*What you should do:*
Among the lines of the records below, copy those that hold the word "ENGINE".

*Provided information:*
++++++++++

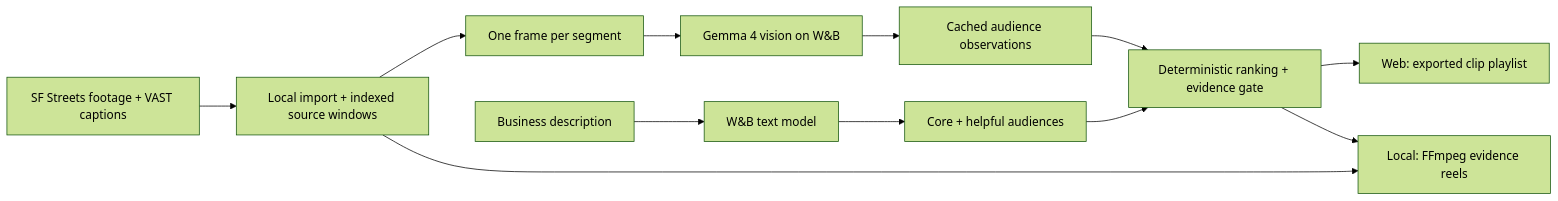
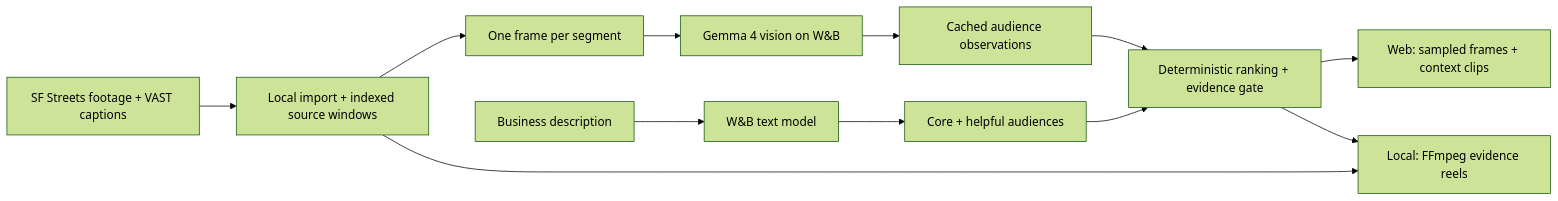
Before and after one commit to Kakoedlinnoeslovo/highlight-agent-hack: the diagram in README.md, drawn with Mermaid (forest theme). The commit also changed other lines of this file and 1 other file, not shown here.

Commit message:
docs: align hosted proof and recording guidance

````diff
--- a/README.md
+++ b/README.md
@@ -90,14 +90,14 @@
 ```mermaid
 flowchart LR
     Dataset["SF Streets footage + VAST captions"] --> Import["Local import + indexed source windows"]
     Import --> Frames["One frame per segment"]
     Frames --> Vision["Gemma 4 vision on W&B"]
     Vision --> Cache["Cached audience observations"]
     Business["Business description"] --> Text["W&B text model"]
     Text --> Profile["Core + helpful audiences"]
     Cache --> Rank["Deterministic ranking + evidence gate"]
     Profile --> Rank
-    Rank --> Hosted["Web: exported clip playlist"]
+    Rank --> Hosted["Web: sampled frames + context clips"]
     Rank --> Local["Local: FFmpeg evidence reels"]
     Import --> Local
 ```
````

++++++++++

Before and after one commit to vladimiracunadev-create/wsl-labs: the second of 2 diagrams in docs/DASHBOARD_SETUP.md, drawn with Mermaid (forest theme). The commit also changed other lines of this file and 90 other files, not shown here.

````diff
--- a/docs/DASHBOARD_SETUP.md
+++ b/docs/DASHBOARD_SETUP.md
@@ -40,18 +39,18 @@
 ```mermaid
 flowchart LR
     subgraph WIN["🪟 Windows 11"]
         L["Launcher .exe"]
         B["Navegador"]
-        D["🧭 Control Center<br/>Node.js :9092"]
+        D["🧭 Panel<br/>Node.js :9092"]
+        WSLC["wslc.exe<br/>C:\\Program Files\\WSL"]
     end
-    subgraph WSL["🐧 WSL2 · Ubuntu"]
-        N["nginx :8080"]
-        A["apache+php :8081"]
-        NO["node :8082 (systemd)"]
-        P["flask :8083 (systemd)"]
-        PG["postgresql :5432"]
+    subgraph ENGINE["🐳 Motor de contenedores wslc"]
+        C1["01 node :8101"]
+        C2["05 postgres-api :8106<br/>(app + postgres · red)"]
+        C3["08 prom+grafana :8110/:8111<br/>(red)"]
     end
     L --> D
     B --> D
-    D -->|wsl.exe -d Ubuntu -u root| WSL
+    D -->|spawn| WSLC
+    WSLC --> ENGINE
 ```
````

++++++++++

*Finished exercise:*
+    subgraph ENGINE["🐳 Motor de contenedores wslc"]
+    WSLC --> ENGINE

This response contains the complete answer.